Red Bull driver Max Verstappen has received a flurry of criticism from the Formula One world, including legendary driver Niki Lauda who asked him to consult a psychiatrist after the teenage driver was involved in a three-car collision in last week's Belgian Grand Prix.
Although the Mercedes non-executive chairman described Verstappen as the 'talent of the century', he said the teenager needs to realise that his race was above the limits.
“Drivers mustn’t put each other in danger unnecessarily,” Lauda told German television after the race.
“He went way over the limit when he didn’t need to. The boy lacks the insight to see he has made a mistake.”
Lauda also told Luxembourg's RTL network: "Kimi's criticism was fully justified, and he (Max) needs a psychiatrist if he says it was Kimi's fault.

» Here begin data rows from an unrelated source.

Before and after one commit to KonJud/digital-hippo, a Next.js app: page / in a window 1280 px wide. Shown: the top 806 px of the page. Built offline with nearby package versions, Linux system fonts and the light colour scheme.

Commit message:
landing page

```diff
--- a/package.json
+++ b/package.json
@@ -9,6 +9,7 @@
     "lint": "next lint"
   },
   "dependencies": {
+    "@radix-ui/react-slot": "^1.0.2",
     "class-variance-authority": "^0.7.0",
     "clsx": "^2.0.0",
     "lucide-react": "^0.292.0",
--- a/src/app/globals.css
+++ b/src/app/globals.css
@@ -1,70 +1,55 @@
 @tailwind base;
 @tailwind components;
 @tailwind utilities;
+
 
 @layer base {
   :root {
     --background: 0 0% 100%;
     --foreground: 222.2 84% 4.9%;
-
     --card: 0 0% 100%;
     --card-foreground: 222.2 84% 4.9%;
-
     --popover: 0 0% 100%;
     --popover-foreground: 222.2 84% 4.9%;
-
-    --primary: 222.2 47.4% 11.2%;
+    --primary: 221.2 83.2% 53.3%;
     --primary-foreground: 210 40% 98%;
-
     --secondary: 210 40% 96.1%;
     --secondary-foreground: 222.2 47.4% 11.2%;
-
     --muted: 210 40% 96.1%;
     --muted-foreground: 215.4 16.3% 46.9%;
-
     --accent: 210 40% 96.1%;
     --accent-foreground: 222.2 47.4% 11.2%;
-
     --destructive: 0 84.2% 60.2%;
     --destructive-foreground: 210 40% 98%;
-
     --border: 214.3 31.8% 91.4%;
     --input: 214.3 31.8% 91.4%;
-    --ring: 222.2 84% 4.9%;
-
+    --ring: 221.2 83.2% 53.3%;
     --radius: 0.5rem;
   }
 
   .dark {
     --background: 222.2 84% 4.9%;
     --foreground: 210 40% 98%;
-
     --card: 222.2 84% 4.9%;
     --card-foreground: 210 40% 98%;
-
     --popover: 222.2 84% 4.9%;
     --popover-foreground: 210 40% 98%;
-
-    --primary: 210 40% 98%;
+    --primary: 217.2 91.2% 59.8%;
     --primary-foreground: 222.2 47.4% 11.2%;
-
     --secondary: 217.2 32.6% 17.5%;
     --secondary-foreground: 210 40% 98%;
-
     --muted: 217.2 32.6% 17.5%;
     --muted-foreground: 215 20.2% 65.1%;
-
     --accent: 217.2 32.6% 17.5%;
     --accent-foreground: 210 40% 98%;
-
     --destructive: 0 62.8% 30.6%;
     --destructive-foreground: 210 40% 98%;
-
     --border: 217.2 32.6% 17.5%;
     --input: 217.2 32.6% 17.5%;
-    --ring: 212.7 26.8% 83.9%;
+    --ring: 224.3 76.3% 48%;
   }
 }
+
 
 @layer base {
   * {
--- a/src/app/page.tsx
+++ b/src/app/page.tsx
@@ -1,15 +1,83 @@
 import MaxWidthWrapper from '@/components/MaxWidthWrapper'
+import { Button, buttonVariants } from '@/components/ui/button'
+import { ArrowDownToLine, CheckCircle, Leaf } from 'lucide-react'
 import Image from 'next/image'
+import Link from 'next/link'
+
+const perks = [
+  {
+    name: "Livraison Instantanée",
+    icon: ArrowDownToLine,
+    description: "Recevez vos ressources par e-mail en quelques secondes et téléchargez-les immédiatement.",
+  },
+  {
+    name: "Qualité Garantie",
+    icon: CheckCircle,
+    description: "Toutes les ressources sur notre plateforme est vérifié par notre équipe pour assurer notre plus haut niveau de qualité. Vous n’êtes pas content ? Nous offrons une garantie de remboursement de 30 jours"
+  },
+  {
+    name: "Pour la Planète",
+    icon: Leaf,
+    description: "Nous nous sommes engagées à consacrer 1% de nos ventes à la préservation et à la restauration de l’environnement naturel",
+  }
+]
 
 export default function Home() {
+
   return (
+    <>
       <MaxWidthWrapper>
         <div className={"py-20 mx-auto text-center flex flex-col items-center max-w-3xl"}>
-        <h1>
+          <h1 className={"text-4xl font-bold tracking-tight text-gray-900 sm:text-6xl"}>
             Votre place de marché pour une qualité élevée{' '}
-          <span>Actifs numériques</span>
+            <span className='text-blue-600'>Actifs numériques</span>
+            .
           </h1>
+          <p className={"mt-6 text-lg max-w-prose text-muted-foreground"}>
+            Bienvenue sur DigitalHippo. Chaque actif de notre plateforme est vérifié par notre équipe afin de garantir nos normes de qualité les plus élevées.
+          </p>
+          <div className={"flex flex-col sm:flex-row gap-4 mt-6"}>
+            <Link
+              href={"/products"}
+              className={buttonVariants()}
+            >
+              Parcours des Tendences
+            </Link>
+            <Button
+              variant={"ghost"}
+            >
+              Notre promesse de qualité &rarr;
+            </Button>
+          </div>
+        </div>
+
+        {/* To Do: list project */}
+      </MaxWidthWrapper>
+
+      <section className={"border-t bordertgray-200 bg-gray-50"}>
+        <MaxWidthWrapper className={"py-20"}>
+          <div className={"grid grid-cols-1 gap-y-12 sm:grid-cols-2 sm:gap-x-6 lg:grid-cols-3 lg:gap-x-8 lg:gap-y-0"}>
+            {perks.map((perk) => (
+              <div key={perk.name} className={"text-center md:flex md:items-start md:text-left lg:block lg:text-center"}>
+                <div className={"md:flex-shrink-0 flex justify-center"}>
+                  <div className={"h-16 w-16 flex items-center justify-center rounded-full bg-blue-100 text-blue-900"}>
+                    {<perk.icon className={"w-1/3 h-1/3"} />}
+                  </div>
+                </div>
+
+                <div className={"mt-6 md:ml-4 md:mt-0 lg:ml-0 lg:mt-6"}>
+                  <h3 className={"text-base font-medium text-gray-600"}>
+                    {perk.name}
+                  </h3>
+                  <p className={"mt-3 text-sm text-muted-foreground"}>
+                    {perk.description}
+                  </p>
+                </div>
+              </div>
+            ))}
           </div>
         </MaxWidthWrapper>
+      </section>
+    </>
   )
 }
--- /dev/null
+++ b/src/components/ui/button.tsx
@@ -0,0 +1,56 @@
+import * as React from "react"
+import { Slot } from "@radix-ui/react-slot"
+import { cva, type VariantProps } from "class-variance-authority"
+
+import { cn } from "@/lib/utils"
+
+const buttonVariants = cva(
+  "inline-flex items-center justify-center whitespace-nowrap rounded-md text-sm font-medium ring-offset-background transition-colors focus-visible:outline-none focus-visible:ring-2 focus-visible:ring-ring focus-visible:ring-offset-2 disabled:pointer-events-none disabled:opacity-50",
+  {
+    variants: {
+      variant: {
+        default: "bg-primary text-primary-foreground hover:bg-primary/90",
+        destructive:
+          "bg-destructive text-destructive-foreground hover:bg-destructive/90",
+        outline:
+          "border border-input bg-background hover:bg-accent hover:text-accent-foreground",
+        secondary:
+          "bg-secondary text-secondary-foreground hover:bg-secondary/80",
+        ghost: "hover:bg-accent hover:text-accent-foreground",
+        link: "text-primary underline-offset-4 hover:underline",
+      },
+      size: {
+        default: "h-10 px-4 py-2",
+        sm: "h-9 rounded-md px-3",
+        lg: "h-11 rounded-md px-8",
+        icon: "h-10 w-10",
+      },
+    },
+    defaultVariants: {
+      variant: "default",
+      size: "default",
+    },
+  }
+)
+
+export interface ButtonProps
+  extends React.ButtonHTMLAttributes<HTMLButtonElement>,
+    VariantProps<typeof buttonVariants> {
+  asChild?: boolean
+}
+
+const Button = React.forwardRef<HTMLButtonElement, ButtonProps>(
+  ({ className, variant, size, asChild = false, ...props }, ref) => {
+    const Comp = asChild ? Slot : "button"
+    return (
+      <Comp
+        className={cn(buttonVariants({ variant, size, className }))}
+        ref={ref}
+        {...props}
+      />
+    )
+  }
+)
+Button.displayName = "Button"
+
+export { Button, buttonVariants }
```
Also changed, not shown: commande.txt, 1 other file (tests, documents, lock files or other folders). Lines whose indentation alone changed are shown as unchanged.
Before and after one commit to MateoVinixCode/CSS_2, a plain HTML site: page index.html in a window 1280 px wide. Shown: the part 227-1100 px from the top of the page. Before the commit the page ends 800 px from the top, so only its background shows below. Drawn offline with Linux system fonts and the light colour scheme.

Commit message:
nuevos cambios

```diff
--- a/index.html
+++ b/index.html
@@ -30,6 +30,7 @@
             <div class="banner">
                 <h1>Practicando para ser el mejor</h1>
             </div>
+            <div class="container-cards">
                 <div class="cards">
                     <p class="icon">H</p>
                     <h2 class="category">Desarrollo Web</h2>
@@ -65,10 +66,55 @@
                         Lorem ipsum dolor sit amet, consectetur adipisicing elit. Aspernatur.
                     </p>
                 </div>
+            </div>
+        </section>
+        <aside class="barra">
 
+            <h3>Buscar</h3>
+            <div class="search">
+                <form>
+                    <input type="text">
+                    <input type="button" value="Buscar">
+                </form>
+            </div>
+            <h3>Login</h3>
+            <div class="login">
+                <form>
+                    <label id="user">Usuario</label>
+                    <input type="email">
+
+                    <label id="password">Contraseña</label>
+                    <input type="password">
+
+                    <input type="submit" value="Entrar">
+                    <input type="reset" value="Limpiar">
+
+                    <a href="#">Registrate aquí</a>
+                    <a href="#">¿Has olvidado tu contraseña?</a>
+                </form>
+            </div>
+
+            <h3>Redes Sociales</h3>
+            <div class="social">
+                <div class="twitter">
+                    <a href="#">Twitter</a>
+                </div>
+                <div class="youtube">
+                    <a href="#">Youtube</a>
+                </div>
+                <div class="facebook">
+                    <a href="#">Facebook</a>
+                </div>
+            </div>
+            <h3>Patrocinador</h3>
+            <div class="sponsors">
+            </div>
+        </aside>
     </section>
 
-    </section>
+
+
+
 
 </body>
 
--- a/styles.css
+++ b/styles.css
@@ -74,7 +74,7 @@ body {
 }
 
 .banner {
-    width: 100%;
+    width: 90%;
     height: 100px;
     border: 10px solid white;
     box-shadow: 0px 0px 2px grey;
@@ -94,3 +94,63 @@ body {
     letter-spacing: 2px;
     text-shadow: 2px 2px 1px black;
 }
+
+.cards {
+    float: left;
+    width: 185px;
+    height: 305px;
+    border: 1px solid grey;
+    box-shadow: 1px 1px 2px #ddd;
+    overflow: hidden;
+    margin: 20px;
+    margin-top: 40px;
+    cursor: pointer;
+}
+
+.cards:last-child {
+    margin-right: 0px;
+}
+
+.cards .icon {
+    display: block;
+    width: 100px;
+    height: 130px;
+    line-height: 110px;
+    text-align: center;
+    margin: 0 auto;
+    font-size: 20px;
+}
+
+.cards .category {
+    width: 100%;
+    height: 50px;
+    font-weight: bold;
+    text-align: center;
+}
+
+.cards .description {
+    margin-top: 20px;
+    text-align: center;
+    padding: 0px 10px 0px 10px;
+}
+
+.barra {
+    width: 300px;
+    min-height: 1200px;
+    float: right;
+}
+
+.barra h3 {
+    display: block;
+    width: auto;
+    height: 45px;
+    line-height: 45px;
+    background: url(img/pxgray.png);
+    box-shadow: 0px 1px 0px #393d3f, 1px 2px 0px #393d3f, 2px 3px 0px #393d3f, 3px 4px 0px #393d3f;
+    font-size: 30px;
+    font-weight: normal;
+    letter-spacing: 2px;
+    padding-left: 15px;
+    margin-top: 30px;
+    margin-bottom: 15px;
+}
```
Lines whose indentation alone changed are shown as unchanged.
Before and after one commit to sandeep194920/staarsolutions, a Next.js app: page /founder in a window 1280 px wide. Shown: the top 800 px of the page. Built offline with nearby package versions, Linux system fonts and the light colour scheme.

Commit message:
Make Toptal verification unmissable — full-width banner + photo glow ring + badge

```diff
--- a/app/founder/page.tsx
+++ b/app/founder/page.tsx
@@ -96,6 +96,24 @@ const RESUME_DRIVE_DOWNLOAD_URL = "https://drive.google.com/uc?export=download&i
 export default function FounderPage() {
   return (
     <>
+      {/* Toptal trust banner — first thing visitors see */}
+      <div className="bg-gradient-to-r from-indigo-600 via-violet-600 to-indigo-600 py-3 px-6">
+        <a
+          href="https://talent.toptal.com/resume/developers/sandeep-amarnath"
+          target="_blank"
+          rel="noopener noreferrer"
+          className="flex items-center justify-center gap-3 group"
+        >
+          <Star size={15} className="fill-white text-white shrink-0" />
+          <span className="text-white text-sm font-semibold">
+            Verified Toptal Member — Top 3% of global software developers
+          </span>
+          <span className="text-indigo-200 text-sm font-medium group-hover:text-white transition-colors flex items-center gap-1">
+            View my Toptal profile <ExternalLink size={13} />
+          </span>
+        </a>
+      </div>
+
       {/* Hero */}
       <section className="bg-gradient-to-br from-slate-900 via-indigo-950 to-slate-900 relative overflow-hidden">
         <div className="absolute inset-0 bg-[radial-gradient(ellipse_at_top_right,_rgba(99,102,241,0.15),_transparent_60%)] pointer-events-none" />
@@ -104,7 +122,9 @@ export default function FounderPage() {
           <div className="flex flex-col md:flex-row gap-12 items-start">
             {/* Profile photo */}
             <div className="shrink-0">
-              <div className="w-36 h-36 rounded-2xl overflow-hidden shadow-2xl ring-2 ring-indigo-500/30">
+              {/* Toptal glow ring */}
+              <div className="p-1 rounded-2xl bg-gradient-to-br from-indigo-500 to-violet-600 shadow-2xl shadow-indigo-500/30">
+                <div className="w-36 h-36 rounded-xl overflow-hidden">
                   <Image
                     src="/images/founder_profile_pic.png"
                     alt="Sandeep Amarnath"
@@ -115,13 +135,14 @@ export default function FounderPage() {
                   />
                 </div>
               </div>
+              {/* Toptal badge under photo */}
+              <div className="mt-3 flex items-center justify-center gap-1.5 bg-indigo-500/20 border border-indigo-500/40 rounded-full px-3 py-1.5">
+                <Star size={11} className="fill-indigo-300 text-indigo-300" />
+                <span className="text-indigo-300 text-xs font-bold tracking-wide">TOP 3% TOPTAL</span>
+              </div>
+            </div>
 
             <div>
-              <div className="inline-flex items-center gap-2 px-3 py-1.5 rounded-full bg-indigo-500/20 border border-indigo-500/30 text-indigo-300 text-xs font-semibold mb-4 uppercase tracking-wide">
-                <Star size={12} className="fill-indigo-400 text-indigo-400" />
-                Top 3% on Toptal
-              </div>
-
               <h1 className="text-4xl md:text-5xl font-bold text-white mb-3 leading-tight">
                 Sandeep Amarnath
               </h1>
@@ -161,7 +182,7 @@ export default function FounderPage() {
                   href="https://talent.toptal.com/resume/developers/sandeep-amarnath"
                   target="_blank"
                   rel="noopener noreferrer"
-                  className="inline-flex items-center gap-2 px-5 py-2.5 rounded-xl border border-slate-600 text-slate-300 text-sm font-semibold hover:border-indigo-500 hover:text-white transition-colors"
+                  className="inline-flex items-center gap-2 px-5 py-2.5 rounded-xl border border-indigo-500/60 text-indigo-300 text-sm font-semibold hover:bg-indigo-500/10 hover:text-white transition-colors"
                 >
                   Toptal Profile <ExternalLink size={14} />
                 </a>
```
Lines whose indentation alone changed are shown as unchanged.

"The young man is a talent of the century, but if he has no understanding of doing something wrong, I'll talk to his father Jos and tell him to speak with his boy. It was well above the limit."
The 18-year-old tangled with both Ferraris at the start of the Belgium race before clashing with the cars later to make a disappointing 11th-place finish.
Ferrari's Kimi Raikkonen said that he was absolutely fine with hard racing, but insisted that what Verstappen had been doing during the race was not correct.
Verstappen was leapfrogged by Raikkonen and Sebastian Vettel off the line but attempted to make the places up on a tight first corner only for the three cars to collide.
"I think it was a very bold move trying to recover those two places in one corner diving down the inside," said German Vettel who was on the outside and collided with Raikkonen before the Finn and Verstappen's Red Bull made contact.
All three were forced to pit with damage to their cars, Raikkonen nearly losing a lap as mechanics rushed to extinguish flames emerging from beneath his Ferrari.
Raikkonen and Verstappen clashed twice more later in the race, including another collision, and the Finn was more upset about the Red Bull driver changing direction at high-speed as he chased him down the flat-out Kemmel straight.
"If I would not have braked we would have had a massive accident," said Raikkonen who criticised Verstappen over the radio during the race.
"I'm sure it will happen sooner or later if this doesn't change."
Vettel also admitted that the criticism against the Red Bull driver was justified while requesting everyone to not make it into a big issue.
The four-time world champion, however, said that some of Verstappen's manoeuvres especially during braking were not correct.
Mercedes boss Toto Wolff also could not stop himself commenting on the teenage driver.
He said that he was fond of Verstappen's aggression, comparing the impression that Verstappen was leaving on his rivals as `reminiscent of Hamilton or Ayrton Senna`.
However, Wolff added that Verstappen needs to undergo a driver briefing at Monza as he is equally a dangerous driver as well.
On the other hand, Red Bull chief Christian Horner came in defence of his driver, saying that Verstappen might have gone to the limit, but the stewards saw no reason to initiate an investigation against him.
Verstappen has impressed with his racecraft and overtaking skills but his driving has at times been called a bit too aggressive, especially in last month's Hungarian Grand Prix where he also clashed with Raikkonen.
"I'm just defending my position and if somebody doesn't like it, it's his own problem," added Verstappen who was fastest on the opening day of practice.